BEGIN Record excerpts
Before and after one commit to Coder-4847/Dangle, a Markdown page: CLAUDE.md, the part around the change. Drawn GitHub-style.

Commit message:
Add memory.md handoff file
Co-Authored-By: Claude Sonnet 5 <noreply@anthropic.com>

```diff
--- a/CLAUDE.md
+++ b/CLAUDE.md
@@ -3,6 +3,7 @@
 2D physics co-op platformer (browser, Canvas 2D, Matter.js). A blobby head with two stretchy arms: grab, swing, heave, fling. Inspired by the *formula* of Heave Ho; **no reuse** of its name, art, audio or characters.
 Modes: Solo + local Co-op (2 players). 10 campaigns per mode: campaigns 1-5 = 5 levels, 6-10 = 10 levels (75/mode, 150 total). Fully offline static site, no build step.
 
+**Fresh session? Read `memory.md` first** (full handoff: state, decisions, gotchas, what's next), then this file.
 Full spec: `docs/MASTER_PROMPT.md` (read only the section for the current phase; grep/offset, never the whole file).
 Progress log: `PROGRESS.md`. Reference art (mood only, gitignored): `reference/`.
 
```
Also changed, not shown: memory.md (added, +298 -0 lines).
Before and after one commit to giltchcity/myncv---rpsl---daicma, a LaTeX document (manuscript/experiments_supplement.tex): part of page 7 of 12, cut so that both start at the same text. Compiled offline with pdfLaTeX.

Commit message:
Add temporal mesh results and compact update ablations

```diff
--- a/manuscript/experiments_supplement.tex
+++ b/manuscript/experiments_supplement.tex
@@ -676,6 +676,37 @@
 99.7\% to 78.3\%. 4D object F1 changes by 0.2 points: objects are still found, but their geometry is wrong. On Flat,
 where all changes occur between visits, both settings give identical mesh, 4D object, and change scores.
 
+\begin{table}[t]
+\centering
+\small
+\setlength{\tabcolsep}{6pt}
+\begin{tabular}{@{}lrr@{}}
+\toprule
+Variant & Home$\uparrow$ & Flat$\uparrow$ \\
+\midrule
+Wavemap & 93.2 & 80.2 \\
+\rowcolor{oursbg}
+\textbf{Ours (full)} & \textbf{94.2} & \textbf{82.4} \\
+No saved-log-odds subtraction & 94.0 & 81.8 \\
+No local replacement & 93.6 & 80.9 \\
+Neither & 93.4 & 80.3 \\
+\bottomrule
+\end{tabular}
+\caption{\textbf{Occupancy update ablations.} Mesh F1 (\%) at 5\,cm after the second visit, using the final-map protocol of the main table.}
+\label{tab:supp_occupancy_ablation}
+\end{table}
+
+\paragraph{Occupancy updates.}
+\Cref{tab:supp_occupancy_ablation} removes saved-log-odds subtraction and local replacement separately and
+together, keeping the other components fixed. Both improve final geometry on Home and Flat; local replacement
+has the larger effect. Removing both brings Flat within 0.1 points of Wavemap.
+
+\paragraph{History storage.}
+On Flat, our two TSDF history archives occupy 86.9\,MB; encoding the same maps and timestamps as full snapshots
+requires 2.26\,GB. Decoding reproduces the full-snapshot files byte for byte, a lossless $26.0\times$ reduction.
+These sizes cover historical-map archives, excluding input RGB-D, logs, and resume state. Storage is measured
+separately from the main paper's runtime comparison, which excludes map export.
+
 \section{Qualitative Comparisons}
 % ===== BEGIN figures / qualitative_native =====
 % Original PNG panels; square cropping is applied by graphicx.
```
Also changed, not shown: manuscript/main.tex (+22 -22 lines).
END Record excerpts
BEGIN Record excerpts
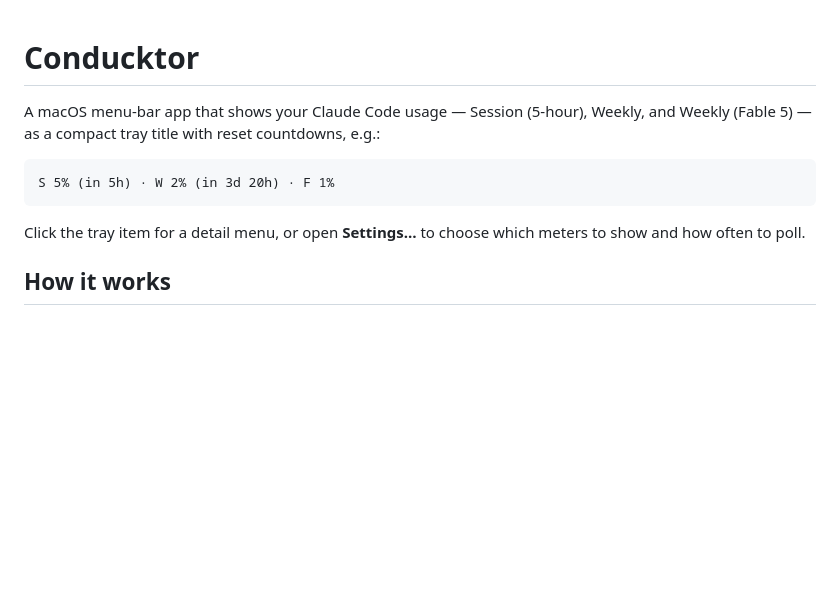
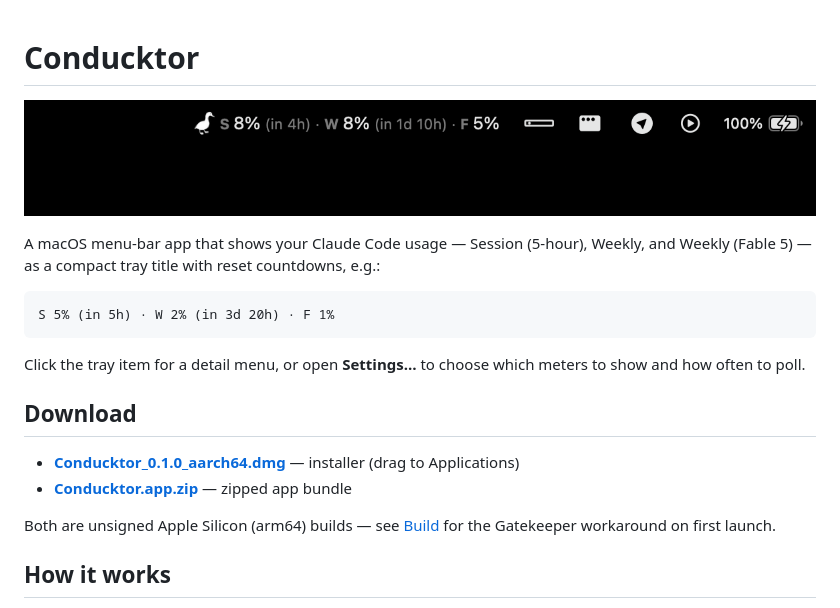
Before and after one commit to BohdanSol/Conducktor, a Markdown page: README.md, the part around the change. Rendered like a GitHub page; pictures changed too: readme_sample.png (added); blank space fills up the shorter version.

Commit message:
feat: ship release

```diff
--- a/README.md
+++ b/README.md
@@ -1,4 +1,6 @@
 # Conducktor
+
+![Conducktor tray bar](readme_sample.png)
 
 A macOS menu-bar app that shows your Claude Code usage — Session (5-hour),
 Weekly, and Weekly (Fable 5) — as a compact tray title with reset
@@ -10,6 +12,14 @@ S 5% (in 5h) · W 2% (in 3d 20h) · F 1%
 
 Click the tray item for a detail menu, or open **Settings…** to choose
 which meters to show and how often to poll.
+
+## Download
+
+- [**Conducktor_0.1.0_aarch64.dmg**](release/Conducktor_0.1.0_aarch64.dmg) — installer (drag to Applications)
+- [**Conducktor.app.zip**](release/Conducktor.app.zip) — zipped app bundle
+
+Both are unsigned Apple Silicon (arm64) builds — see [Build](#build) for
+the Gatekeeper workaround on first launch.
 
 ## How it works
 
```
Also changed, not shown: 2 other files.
END Record excerpts
BEGIN Record excerpts
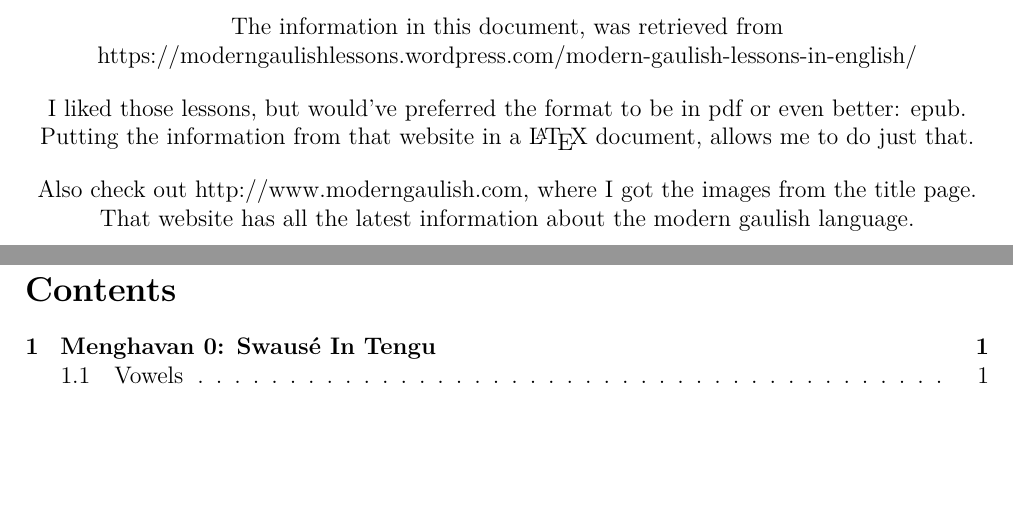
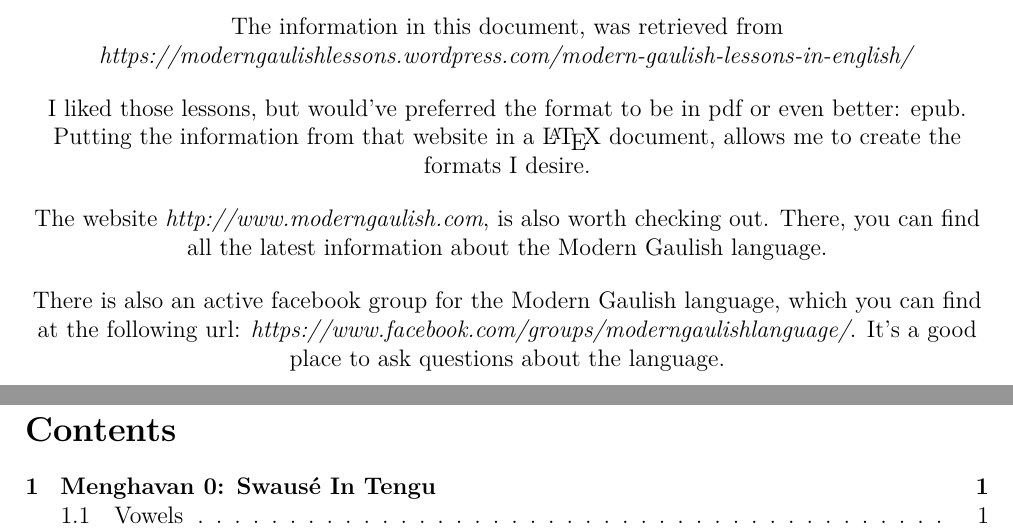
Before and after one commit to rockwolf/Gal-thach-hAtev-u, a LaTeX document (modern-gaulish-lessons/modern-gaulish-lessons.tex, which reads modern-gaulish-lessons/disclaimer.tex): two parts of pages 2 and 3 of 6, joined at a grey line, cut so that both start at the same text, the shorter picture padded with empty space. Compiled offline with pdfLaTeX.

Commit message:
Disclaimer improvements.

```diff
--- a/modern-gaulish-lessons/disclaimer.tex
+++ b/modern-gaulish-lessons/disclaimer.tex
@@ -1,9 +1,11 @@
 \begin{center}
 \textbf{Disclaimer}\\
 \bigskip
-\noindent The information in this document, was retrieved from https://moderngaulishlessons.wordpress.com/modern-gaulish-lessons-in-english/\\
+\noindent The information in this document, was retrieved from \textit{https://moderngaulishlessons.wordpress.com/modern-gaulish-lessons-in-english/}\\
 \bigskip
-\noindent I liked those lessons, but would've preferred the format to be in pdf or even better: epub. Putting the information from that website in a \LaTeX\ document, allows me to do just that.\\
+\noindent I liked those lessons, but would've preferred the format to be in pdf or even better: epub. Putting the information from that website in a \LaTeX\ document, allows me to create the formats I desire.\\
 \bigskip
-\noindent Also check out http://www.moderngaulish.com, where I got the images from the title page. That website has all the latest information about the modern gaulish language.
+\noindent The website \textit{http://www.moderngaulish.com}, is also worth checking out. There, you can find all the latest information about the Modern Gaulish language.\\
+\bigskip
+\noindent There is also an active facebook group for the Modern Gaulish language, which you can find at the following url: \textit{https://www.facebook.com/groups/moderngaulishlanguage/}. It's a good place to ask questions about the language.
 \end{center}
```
END Record excerpts
Required action. Which lines of the data contain the string "after"? Copy each of them.

Written response.
Before and after one commit to Coder-4847/Dangle, a Markdown page: CLAUDE.md, the part around the change. Drawn GitHub-style.
Before and after one commit to giltchcity/myncv---rpsl---daicma, a LaTeX document (manuscript/experiments_supplement.tex): part of page 7 of 12, cut so that both start at the same text. Compiled offline with pdfLaTeX.
+\caption{\textbf{Occupancy update ablations.} Mesh F1 (\%) at 5\,cm after the second visit, using the final-map protocol of the main table.}
Before and after one commit to BohdanSol/Conducktor, a Markdown page: README.md, the part around the change. Rendered like a GitHub page; pictures changed too: readme_sample.png (added); blank space fills up the shorter version.
Before and after one commit to rockwolf/Gal-thach-hAtev-u, a LaTeX document (modern-gaulish-lessons/modern-gaulish-lessons.tex, which reads modern-gaulish-lessons/disclaimer.tex): two parts of pages 2 and 3 of 6, joined at a grey line, cut so that both start at the same text, the shorter picture padded with empty space. Compiled offline with pdfLaTeX.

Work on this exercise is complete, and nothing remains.